One of the biggest challenges I had to face while working on my final project was that I have no coding knowledge and thus couldn’t build the mobile application I envision on my own. I went to NYU’s Leslie eLab to seek some help and soon realized that building a well-functioning mobile application is way more complicated then I imagined, it takes very long time and no one will do it for free. I left the eLab with empty hand and only one though on my mind – I wish I knew how to write code!
Coding is such an integral part of our everyday life that I believe it should be though at schools like Mathematics or another Language. Today we have “more interaction and experience with new technologies but a lot less in creating them and expressing ourselves through them,” says Mitch Resnick of MIT Media Lab in his 2012 TED Talk “We can read but not write.”
Resnick argues that becoming fluent in new technologies is an important tool that will enable kids to express themselves; to express their ideas. “When you become fluent with language, it means you can write an entry in your journal or tell a joke to someone or write a letter to a friend. And it’s similar with new technologies.” That is where my problem lays, I can read new technologies but I can’t write them. Without knowing how to write I can’t express myself, I can fulfill my vision and share it with others. Sure, if I had the money I could pay someone else to do it for me, but I don’t. And even if I would, coding seems such an essential knowledge in our technological world that I’d rather learn it and do it myself. In 2012 “the country of Estonia decided that all of its first graders should learn to code,” notes Resnick. I believe that all countries should follow Estonia footsteps. Coding is an elementary skill in today’s world and should be a part of every country’s school curriculum.
Coding is not just limited to our computer or smart-phone screen we “can also code to interact with the physical world around [us],” says Resnick. We have done so for years by creating tools to make our life and our work easier.
But what if someday the tools we created will become so good they will do all of our work for us. The next video by C.G.P Grey envisions a world where technology and machines will replace human labor in every field. “As we once built mechanical muscles that made human labor less in demand, so the mechanical minds we build [program] today will one day make the human brain less in demand.” claims C.G.P Grey.
What C.G.P Grey is talking about is automation and artificial intelligence (AI) that will eventually push humans out of the economy. Every industry taken by autos and AI means people losing their jobs. Though :not having to work cause machines can do my work for me” might seem like a nice idea, in reality it means human will become useless.

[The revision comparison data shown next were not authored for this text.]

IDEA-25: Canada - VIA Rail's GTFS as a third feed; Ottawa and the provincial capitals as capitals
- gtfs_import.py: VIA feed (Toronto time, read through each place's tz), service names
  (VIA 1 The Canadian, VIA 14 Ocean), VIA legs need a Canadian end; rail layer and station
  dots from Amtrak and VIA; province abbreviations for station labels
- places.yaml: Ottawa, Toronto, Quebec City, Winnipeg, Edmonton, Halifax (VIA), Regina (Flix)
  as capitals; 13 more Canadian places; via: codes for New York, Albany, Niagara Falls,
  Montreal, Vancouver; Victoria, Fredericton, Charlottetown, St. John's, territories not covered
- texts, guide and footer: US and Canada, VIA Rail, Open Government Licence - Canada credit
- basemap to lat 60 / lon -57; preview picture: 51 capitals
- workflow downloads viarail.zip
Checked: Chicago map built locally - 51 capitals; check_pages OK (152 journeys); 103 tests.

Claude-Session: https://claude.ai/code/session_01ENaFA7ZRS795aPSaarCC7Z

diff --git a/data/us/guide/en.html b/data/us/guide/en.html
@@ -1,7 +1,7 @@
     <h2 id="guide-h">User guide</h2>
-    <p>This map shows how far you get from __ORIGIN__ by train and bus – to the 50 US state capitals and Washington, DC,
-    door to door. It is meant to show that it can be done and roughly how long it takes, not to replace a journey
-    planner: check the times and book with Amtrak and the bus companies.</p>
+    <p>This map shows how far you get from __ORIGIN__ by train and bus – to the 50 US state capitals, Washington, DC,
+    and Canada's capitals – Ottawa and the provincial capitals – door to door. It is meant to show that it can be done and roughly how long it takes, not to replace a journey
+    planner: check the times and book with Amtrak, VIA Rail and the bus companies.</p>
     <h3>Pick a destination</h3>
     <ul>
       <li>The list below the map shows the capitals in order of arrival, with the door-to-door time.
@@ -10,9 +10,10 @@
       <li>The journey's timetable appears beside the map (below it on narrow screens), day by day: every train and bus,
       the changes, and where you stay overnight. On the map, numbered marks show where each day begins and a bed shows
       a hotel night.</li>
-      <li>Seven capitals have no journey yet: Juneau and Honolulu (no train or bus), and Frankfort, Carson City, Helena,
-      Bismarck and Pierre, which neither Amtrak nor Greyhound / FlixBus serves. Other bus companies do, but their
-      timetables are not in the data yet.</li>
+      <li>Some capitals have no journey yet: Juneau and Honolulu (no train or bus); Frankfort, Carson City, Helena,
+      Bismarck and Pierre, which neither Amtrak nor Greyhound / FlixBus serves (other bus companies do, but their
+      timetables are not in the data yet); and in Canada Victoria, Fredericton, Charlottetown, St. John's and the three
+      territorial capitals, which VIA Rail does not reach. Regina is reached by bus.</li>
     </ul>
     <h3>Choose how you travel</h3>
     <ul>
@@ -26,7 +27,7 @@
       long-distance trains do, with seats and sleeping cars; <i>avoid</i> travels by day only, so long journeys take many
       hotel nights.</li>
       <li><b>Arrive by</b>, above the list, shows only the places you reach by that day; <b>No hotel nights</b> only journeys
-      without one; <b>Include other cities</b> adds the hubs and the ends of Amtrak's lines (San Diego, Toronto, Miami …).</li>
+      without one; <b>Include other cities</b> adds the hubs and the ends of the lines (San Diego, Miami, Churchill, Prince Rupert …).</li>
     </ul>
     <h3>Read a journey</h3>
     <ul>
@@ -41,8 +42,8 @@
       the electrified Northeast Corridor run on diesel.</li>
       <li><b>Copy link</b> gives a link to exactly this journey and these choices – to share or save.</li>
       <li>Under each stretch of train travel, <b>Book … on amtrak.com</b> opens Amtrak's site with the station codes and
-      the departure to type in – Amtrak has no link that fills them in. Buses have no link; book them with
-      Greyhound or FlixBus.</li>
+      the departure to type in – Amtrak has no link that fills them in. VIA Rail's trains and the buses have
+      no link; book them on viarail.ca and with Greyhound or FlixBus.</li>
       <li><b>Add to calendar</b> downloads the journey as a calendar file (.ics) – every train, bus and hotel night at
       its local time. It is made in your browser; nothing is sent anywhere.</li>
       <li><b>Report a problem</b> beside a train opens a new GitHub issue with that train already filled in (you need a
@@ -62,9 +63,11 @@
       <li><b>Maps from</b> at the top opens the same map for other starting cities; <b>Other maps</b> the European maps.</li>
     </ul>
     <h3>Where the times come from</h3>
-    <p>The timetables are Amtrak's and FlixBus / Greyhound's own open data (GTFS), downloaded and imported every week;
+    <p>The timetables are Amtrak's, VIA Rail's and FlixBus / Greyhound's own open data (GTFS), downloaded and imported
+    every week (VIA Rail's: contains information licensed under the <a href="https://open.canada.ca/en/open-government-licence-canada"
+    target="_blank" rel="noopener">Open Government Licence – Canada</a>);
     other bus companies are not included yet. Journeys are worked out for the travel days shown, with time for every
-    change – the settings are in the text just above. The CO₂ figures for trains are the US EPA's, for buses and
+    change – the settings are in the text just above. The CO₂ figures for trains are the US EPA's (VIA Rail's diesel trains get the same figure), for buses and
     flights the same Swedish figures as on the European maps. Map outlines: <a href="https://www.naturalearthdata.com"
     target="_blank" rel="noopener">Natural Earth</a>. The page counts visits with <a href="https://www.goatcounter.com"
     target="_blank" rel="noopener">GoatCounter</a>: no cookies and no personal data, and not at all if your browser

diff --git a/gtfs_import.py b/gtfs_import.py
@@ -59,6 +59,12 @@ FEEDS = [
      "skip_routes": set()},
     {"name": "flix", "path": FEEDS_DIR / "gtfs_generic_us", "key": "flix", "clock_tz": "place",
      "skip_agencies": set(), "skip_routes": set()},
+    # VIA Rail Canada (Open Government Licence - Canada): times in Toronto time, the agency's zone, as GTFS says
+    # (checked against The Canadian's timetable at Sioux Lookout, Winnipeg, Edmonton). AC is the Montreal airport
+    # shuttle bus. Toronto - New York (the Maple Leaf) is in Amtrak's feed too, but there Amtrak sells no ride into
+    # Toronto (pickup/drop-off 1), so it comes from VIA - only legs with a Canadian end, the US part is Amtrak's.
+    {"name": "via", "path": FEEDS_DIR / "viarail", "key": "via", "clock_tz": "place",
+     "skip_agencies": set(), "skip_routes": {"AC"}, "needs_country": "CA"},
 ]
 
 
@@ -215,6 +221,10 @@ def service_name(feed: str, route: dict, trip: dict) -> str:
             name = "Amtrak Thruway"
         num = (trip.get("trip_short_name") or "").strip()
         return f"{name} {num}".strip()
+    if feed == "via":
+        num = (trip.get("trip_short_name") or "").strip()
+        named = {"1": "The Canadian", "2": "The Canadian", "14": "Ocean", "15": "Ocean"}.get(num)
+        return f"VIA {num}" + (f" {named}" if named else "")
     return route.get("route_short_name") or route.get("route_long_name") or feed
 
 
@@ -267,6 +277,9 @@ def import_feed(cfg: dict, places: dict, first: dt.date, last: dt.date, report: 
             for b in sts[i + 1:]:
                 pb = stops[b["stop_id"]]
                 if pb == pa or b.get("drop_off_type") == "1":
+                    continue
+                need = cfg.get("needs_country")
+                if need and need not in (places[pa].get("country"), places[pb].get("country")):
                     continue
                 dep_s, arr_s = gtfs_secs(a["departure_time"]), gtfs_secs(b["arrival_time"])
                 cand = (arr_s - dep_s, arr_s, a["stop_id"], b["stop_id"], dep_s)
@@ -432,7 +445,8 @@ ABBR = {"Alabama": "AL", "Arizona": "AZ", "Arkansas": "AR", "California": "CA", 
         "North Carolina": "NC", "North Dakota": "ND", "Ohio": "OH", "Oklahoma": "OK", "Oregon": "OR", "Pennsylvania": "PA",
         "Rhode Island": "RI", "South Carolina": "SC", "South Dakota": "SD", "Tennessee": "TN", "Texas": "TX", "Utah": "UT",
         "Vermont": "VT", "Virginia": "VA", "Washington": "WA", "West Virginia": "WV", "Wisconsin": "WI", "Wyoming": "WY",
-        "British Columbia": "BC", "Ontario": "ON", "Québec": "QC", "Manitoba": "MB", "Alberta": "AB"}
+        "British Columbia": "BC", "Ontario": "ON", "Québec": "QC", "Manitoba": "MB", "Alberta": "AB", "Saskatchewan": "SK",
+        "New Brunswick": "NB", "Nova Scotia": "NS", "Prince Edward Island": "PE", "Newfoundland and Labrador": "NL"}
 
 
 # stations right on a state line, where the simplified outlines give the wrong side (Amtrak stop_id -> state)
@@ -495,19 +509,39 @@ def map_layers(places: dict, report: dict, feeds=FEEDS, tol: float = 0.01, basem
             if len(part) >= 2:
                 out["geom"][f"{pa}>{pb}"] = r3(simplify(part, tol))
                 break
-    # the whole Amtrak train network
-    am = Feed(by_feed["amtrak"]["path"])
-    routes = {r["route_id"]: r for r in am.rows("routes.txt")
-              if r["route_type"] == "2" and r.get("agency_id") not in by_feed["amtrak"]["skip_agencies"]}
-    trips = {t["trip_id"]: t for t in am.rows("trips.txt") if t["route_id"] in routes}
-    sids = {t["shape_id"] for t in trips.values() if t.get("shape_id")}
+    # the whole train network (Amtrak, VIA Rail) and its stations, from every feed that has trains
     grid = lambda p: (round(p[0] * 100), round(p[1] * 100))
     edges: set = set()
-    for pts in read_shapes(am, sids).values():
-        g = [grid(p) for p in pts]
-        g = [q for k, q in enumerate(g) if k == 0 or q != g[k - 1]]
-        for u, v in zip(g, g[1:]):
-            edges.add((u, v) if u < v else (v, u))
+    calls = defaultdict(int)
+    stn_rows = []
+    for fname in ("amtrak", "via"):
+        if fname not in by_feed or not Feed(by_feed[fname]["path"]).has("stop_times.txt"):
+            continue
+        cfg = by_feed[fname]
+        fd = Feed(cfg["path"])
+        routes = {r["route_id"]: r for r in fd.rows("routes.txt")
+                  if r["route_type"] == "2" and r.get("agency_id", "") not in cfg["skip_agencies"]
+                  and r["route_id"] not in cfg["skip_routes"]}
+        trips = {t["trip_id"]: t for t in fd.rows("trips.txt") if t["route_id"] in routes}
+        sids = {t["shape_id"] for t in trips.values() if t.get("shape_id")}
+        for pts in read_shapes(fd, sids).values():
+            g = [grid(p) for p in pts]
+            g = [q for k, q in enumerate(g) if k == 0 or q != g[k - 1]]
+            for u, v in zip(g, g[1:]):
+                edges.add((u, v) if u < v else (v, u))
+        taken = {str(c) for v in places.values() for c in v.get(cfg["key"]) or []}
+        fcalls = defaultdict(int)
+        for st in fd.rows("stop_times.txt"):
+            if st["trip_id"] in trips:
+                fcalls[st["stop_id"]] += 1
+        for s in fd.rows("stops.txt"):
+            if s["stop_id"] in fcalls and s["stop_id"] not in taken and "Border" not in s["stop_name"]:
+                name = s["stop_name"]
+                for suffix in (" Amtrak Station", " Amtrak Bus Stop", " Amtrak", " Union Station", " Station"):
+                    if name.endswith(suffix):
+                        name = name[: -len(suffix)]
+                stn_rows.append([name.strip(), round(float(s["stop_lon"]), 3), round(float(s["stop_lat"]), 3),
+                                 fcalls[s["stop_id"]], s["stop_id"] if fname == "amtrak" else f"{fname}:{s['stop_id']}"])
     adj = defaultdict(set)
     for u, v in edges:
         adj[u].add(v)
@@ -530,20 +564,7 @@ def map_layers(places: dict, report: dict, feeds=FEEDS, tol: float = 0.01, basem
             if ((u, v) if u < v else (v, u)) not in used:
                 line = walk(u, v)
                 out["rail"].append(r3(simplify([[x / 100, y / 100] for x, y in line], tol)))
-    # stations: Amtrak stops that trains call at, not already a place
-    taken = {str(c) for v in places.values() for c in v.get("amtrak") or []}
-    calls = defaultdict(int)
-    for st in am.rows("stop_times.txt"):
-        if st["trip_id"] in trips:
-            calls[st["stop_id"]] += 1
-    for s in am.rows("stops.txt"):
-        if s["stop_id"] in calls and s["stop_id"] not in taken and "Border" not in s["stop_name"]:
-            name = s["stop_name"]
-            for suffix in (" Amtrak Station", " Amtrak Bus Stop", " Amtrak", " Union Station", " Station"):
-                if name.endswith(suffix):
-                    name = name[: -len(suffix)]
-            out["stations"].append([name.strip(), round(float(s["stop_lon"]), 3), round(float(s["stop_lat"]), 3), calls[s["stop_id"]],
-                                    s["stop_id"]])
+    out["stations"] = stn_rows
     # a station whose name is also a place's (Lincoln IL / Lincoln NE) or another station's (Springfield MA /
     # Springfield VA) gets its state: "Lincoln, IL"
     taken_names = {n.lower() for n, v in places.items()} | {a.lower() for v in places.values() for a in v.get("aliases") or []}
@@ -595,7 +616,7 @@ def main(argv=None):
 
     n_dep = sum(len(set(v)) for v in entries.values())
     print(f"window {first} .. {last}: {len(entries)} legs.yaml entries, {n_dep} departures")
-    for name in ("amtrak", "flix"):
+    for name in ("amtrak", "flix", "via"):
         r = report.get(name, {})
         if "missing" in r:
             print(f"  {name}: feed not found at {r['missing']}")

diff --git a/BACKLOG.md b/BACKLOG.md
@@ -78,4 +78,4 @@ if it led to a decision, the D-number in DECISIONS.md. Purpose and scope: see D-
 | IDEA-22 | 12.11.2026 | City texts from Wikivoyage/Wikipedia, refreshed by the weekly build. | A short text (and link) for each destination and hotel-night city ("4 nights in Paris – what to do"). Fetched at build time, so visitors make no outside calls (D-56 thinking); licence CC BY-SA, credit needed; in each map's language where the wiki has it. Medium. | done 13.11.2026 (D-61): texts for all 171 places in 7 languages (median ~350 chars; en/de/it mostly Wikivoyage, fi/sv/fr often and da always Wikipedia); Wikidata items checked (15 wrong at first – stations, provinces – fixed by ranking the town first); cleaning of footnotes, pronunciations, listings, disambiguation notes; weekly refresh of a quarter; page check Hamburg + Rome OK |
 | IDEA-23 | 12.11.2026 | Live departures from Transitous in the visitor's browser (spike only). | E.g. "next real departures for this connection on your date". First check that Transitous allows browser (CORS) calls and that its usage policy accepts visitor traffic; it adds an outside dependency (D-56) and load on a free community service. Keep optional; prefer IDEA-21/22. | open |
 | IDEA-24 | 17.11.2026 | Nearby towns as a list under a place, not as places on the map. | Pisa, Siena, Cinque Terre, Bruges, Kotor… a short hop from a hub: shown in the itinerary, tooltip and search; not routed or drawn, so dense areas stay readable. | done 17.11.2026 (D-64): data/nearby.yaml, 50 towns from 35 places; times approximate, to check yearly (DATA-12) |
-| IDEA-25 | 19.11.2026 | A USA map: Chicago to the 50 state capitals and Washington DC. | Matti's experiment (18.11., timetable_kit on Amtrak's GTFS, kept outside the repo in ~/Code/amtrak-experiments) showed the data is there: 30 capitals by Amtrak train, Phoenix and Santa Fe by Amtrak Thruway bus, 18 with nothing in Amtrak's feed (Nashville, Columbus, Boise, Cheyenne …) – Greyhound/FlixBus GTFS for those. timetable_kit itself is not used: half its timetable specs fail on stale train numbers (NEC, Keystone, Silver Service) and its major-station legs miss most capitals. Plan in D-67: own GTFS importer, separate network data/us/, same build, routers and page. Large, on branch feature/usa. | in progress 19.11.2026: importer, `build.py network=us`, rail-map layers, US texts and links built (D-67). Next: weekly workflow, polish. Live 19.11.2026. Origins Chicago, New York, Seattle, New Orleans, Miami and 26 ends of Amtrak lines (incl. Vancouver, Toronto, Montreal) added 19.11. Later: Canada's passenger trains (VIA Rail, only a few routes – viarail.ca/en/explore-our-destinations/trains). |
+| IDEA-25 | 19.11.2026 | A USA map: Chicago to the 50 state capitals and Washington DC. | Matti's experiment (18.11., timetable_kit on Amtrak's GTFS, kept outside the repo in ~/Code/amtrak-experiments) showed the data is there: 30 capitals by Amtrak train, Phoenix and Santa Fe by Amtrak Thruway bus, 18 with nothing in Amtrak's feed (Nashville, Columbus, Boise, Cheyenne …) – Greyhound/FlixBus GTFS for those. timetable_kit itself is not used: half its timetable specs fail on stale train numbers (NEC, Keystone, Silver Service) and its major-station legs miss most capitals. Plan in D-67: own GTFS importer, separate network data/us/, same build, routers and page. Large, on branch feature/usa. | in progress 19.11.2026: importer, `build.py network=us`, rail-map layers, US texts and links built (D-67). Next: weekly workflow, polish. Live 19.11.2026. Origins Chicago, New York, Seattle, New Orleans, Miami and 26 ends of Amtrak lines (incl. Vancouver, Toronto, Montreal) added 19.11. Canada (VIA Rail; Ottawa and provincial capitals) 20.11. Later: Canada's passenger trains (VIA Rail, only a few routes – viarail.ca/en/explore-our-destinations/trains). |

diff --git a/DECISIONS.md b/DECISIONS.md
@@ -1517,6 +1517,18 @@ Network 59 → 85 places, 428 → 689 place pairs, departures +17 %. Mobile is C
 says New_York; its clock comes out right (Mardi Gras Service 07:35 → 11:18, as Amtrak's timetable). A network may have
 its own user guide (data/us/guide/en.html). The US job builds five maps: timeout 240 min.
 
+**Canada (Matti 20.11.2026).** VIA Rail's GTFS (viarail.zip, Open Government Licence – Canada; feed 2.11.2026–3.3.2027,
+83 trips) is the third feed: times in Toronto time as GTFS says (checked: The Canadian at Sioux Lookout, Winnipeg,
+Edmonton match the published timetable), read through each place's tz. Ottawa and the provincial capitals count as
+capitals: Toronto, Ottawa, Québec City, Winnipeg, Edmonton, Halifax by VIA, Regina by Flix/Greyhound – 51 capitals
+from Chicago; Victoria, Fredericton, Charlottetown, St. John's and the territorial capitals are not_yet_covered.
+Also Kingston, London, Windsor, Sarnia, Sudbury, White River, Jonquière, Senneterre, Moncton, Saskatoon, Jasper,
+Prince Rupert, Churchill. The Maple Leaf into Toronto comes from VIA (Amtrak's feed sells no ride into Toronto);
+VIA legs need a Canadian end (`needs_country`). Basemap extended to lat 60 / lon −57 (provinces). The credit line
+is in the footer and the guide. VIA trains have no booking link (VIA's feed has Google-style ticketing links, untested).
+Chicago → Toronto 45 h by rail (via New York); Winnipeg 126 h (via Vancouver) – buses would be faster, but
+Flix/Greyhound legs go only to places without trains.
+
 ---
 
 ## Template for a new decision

To follow C.G.P Grey premise – in the not-so-far-future if you are not writing code and developing autos or AIs than you won’t really have anything to do. Machines will do it all for us, they will even create art and compose music!
The robot economic revolution C.G.P Grey is describing will change our world. Several movies gave us a few possible trajectories to what our world might look once robot will take over all human labor. One is Wall E, in which humans became fat floating creators who are too occupied in satisfying their own selfish needs and completely destroyed the planet while doing that. Another is A.I. Artificial Intelligence, in which the human specie was eventually extinct and the world was taken over by AI bots. Both trajectories are terrible both for humans and the plant.
I don’t know if C.G.P Grey prophecy will actually come true, but I do know it means that our world is changing in a rapid pace that requires us to take a harsh look at our life and ask – do we really need this? We need to decide, as a society, what technological changes are a must have and will help us develop as a specie, and what technological changes are a nice to have and serve no goal other than to make our life a little easier.